Painted German cross on Fokker Dr1 fabric : Baron Manfred von Richthofen, Geschwader 1, German Air Service

Place Europe: France, Picardie, Somme, Corbie Albert Area, Corbie
Accession Number RELAWM07570
Collection type Technology
Object type Aircraft component
Physical description Linen, Paint, Varnish; Cellulose Acetate
Maker Fokker Aeroplanbau
Place made Germany
Date made 1917
Conflict First World War, 1914-1918

A rough square of aircraft fabric featuring a black German Balkenkreuz bordered by white, all on a red painted background. The black cross and its white border are unevenly painted and do not match each other. There is evidence of multiple white and black paint coats, as there is with the red paint. The reverse of the fabric shows evidence of black, red and green paint and possibly dope. The fabric has been removed from the aircraft in a rough square shape approximating the Balkenkreuz, but has cut though the lower end of one of the crosses. The approximate centreline of the Balkenkreuz coincides with a double folded sewn seam. This appears to be where the square of fabric has been repeatedly folded and is thus fragile at this point. Most of the paint is crazed or cracked. Thread count 22 threads/cm x 22 threads/cm.

It is clear that the Balkenkreuz has been applied 'in the field' over an existing Cross Pattee. The tips of the latter are clearly visible. This would have been done in early April 1918, when the German Air force transitioned from the Cross Pattee to the Balkankreuz. This is a good example of a palimpsest - an item that has been re-worked or over-written to serve another purpose.

History / Summary

This square of fabric was recovered from von Richthofen's crashed triplane a few minutes after the crash by Lieutenant George M Travers, MC, 49 Battalion. He related his account of events for Smith's Weekly on August 25 1934, with the narrative commencing from the point where he was lying on Corbie Hill with a pair of binoculars, watching two planes approach from 2-3 miles (about 5 kilometres) away. One was Lt Wilfred May's Sopwith Camel - the other Richthofen's Fokker Triplane.

"My runner, Private Webber, was with me and I had the two planes in view, coming straight towards us, for 2 or 3 miles. They came straight along the line of the Somme to Corbie Hill. Richthofen was very close to the tail of the other plane and firing at it when he was within a few hundred yards of us.

"Just then a machine gun down below us fired three of four bursts and Richthofen's plane seemed to turn on its side, right itself again, then swerve sharply to the right and swoop gradually to the ground, landing about half a mile away.

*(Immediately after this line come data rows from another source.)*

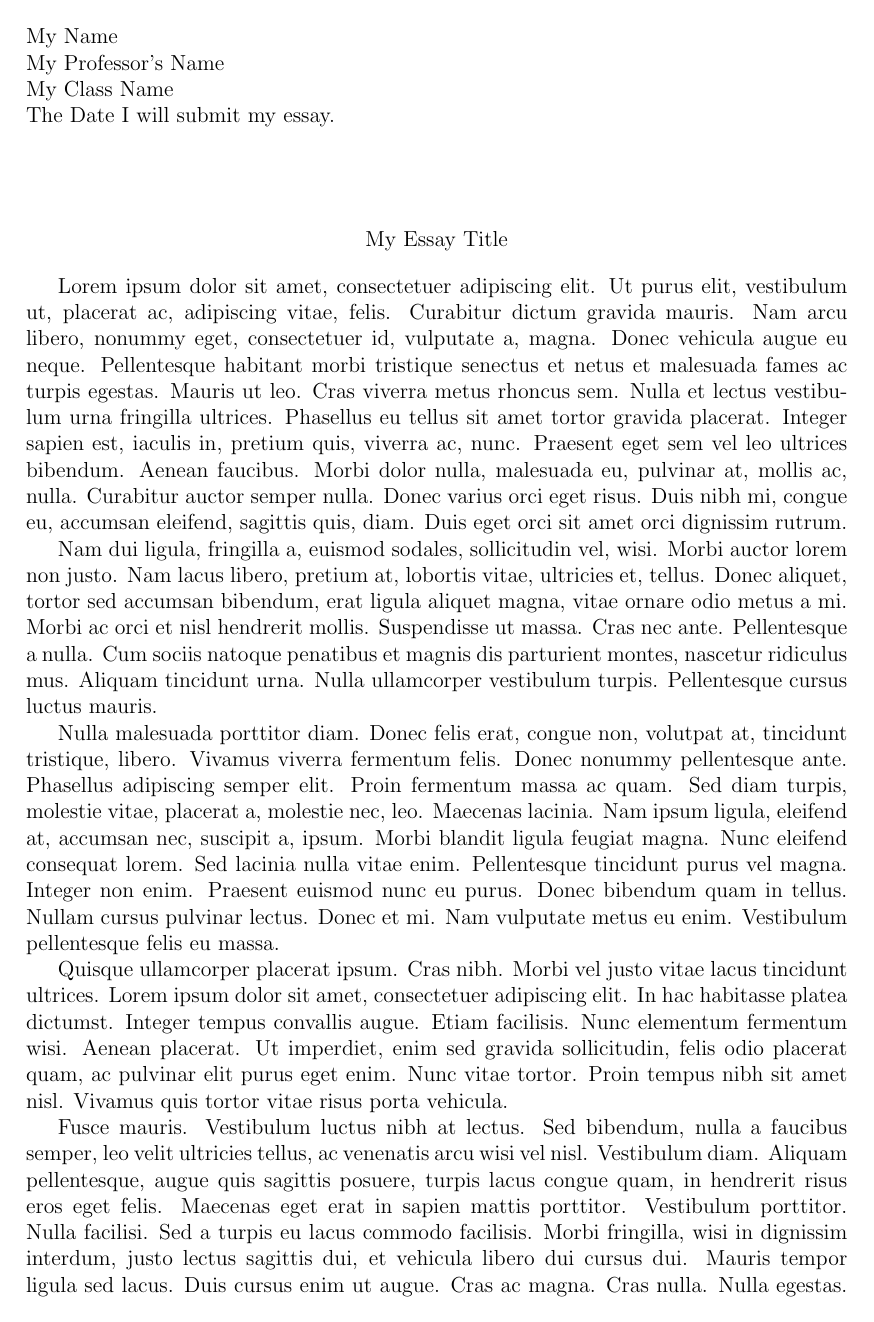
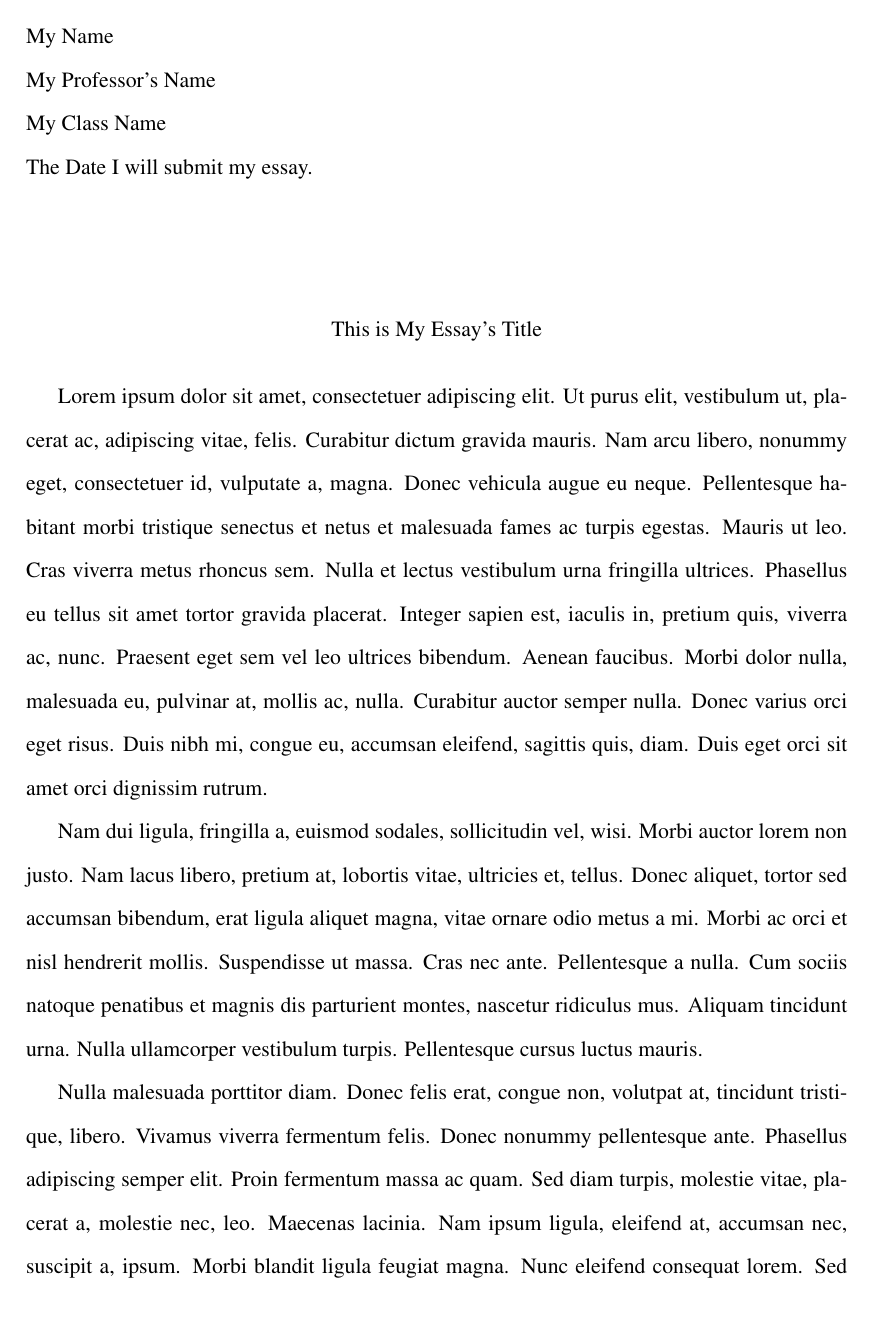
Before and after one commit to estebanpuyanas/LaTex-Templates, a LaTeX document (humanities-academic.tex): page 1 of 2. Compiled offline with pdfLaTeX.

Commit message:
updated to use pt 12 TNR, doube space

```diff
--- a/humanities-academic.tex
+++ b/humanities-academic.tex
@@ -2,6 +2,11 @@
 \usepackage{fancyhdr}  % Package for headers and footers
 \usepackage[a4paper, margin=1in]{geometry} % Standard 1-inch margins
 \usepackage{lipsum} % For dummy text
+\usepackage{setspace} % Package for double spacing
+\usepackage{times} % Use Times New Roman font
+
+% Set double spacing
+\doublespacing
 
 % Set up header and footer for pages after the first
 \pagestyle{fancy}
@@ -30,7 +35,7 @@ The Date I will submit my essay.\\
 
 % Title
 \begin{center}
-    My Essay Title
+    This is My Essay’s Title
 \end{center}
 
 % Reset page counter so first page doesn't count for numbering
```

"The first three to reach the plane were Captain Cruickshank, Staff Captain of the 11th Brigade, my runner and myself. Cruickshank took charge of things and carried a few papers and a gold watch back to Brigade headquarters. Richthofen was identified by an inscription on the watch.

"I don't suppose anyone can be 'shot at dawn' after fifteen years or more for admitting to going souvenir-hunting. I got one of the big black crosses, about 4 ft by 4 ft, painted on the red paint which was over the fabric of his plane. This cross I wrapped up and put in my valise.

"A few days after, at Villers-Bretonneux, I was severely wounded and eventually arrived at Wandsworth Hospital, England. A Sergeant from the Records Section in London came down to see me and said he had been sent by Major Treloar, OC Records. He said they had heard that I had Richthofen's cross and asked if I would let them have it for the Australian War Museum. Eventually I gave into them."

Smith's Weekly also tracked down and interviewed Edward Burrow, a fellow member of Travers' company, who corroborated Travers' account:

"I was also a witness of the affair and went over to the place where the plane was lying immediately after it had struck the ground. Richthofen was then dead.

"There was such a scramble for souvenirs that, although only minutes had elapsed from the time he struck the ground till I got there, someone had relieved him of his boots."

Attempts by Australian War Memorial staff to contact Travers in October 1934 to ascertain which wing he had cut the cross from were unsuccessful - a Memorial clerk noting "apparently useless to hope for a reply".

Quoted in AWM93 - 12/11/5350 "G.M. Travers Esq, MC, Balranald, NSW."